Other clues in John are not quite so obvious. An intriguing allusion occurs in John 1:19–2:12. This section begins with the Baptist’s testimony, “I am not the Messiah.” Note that three times (verses 1:29, 1:35, and 1:43) the text says “the next day.” Then 2:1 we have the very provocative words “On the third day.” The section ends with the Wedding at Cana. (Many have made much out of wanting to hire someone who can “walk on water;” I’d rather hire someone who can turn water into wine!) But see what the author has done; he has kept careful count of the days. And what we have, given the three “next days” and the one “On the third day,” is six days. What happened in six days? God created the world! And what happened on day six of Creation? Adam was created, and now in this six day motif, John has the “man” being revealed in his glory!
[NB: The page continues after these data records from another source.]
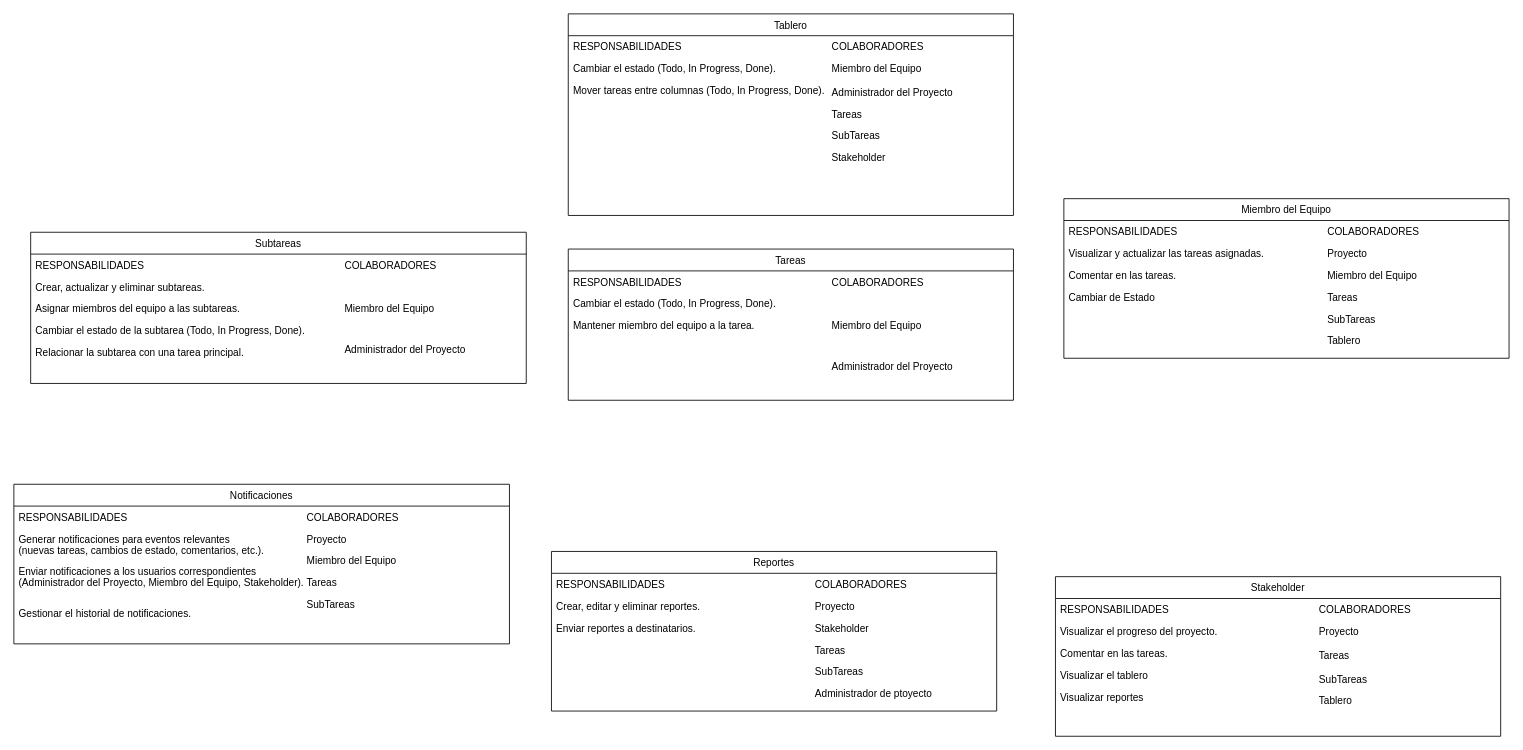
Before: page "CRC" (3 of 3) of DIAGRAMA DE CLASES, SECUENCIAS Y CRC.drawio in Juarezgump655/Analisis_Sistemas_II, a draw.io diagram. Source tidied: cells renumbered, new cells numbered last; positions are measured from the earlier drawing's top-left corner, leaving out a move shared by most shapes. Both pictures are drawn from the tidied source at 84%, with x=0, y=0 at pixel (13, 13).
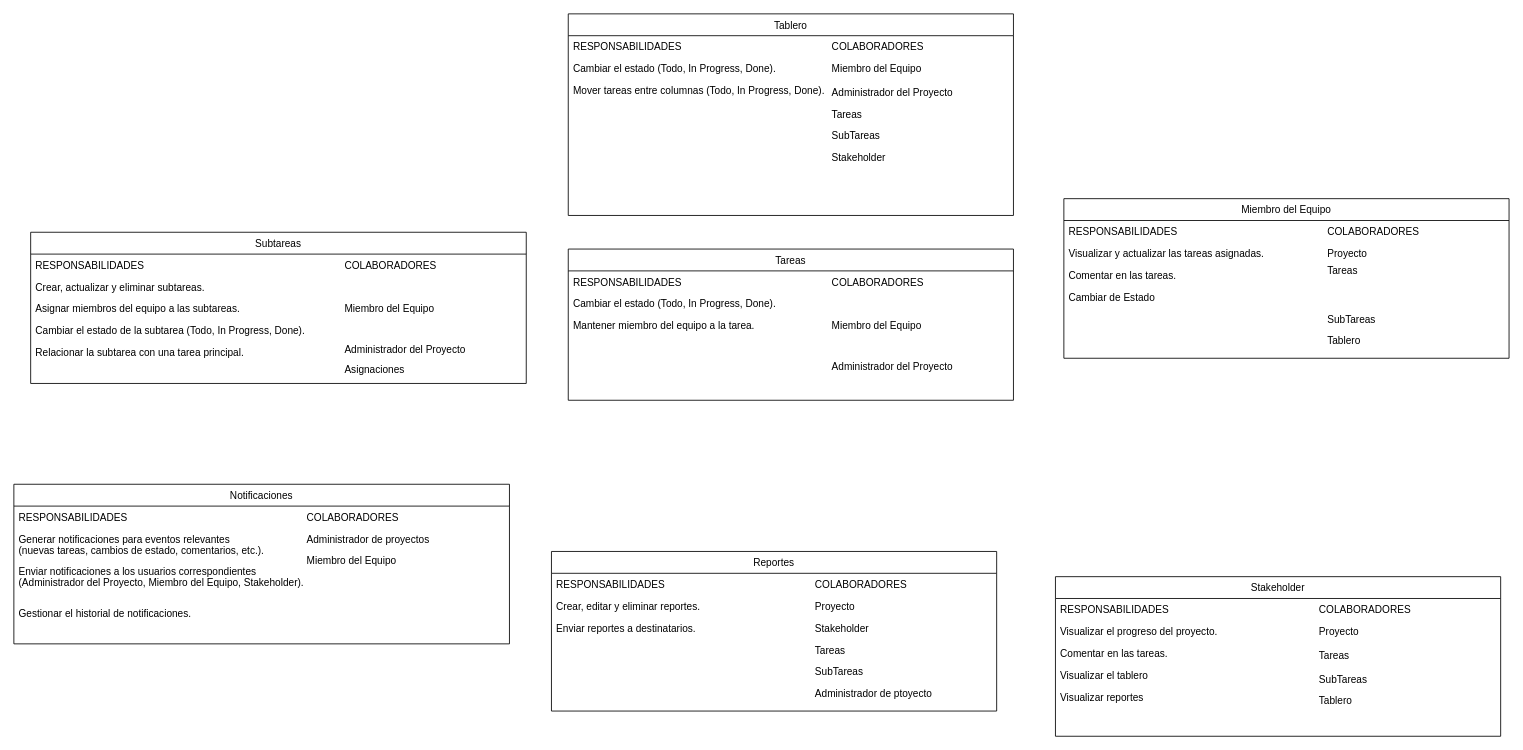
The same page after the edit.

Commit message:
Se raeliz cambios soliicitados

The change refers to these unchanged cells:
```xml
<mxCell id="8" style="group;" parent="2" vertex="1">
  <mxGeometry x="308" y="26" width="220" height="156" as="geometry" />
</mxCell>
<mxCell id="68" style="group;" parent="61" vertex="1">
  <mxGeometry x="308" y="26" width="220" height="156" as="geometry" />
</mxCell>
<mxCell id="78" style="group;" parent="72" vertex="1">
  <mxGeometry x="342.9" y="26" width="244.9" height="156" as="geometry" />
</mxCell>
```

What changed in the source:
```diff
@@
-    <mxCell id="11" value="Miembro del Equipo" style="text;align=left;verticalAlign=top;spacingLeft=4;spacingRight=4;overflow=hidden;rounded=0;shadow=0;html=0;" parent="8" vertex="1">
-      <mxGeometry y="52" width="220" height="26" as="geometry" />
-    </mxCell>
     <mxCell id="12" value="Tareas " style="text;align=left;verticalAlign=top;spacingLeft=4;spacingRight=4;overflow=hidden;rounded=0;shadow=0;html=0;" parent="8" vertex="1">
-      <mxGeometry y="78" width="220" height="26" as="geometry" />
+      <mxGeometry y="46" width="220" height="26" as="geometry" />
     </mxCell>
@@
+    <mxCell id="84" value="Asignaciones" style="text;align=left;verticalAlign=top;spacingLeft=4;spacingRight=4;overflow=hidden;rounded=0;shadow=0;html=0;" parent="68" vertex="1">
+      <mxGeometry y="124" width="220" height="26" as="geometry" />
+    </mxCell>
@@
-    <mxCell id="80" value="Proyecto" style="text;align=left;verticalAlign=top;spacingLeft=4;spacingRight=4;overflow=hidden;rounded=0;shadow=0;html=0;" parent="78" vertex="1">
+    <mxCell id="80" value="Administrador de proyectos" style="text;align=left;verticalAlign=top;spacingLeft=4;spacingRight=4;overflow=hidden;rounded=0;shadow=0;html=0;" parent="78" vertex="1">
       <mxGeometry y="26" width="244.9" height="26" as="geometry" />
     </mxCell>
@@
-    <mxCell id="82" value="Tareas " style="text;align=left;verticalAlign=top;spacingLeft=4;spacingRight=4;overflow=hidden;rounded=0;shadow=0;html=0;" parent="78" vertex="1">
-      <mxGeometry y="78" width="244.9" height="26" as="geometry" />
-    </mxCell>
-    <mxCell id="83" value="SubTareas" style="text;align=left;verticalAlign=top;spacingLeft=4;spacingRight=4;overflow=hidden;rounded=0;shadow=0;html=0;" parent="78" vertex="1">
-      <mxGeometry y="104" width="244.9" height="26" as="geometry" />
-    </mxCell>
```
This pattern is very closely repeated in John 12-19. John 12 opens “Six days before the Passover.” We only have one “next day,” so we have to pay closer attention ourselves. Jesus dies the day before Passover, so again we have a six day period. This “sixth day” is quite startling. This time Pilate brings out a battered and beaten Jesus and proclaims “Behold the man!”
It is clear that the author wants us to be thinking of Creation. But the final references to Creation take us to a whole new place (pun intended). John 20 opens with the words “Early on the first day of the week,” and in case we missed what day it was, verse 19 says, “On the evening of that first day of the week.” Just as John has given us references so we can track the numbering of days, he is careful to let us know which day he is talking about.
With the exception of cultures with purely lunar calendars, our year has 365 days because that is the earth’s orbital period. Our months have (roughly) 28 days because of the moon’s orbital period. But why do we have 7 day weeks? There is no correspondence with astronomical cycles (sure 7 divides 28 evenly, but is that a strong enough reason?). There is a strong case to be made that we have 7 day weeks because of the Genesis creation story and the connection with the seventh day Sabbath.
So when John says, “The first day of the week,” there is a strong argument that he wants us to think of that primordial first week (our week is a faint echo of that first week, but for John it is a shout). We are meant to think we are in a story of Creation. But here, interestingly, the analogy with Genesis 1 breaks down, for the New Adam is already on the scene. Mary mistakes the risen Jesus for the gardener, but this is no mistake! Just as the first Adam was placed in the garden to tend and keep it, we have a new Adam in a new garden.
Paraphrasing John 20:30: there are many other allusions to Creation in John. But the case is made that John is a Gospel deeply about Creation, and, to New Creation. This suggests that the answer to the question of why God created goes much deeper than we might normally think. God is not finished with whatever he is up to. Creation remains “in his heart,” and has bearing on the answer to the question “who is the Gospel for” — it has bearing on all Creation.
For the creation waits in eager expectation for the children of God to be revealed. For the creation was subjected to frustration, not by its own choice, but by the will of the one who subjected it, in hope that the creation itself will be liberated from its bondage to decay and brought into the freedom and glory of the children of God. (Romans 8:19-21)
The featured image was supplied by the author.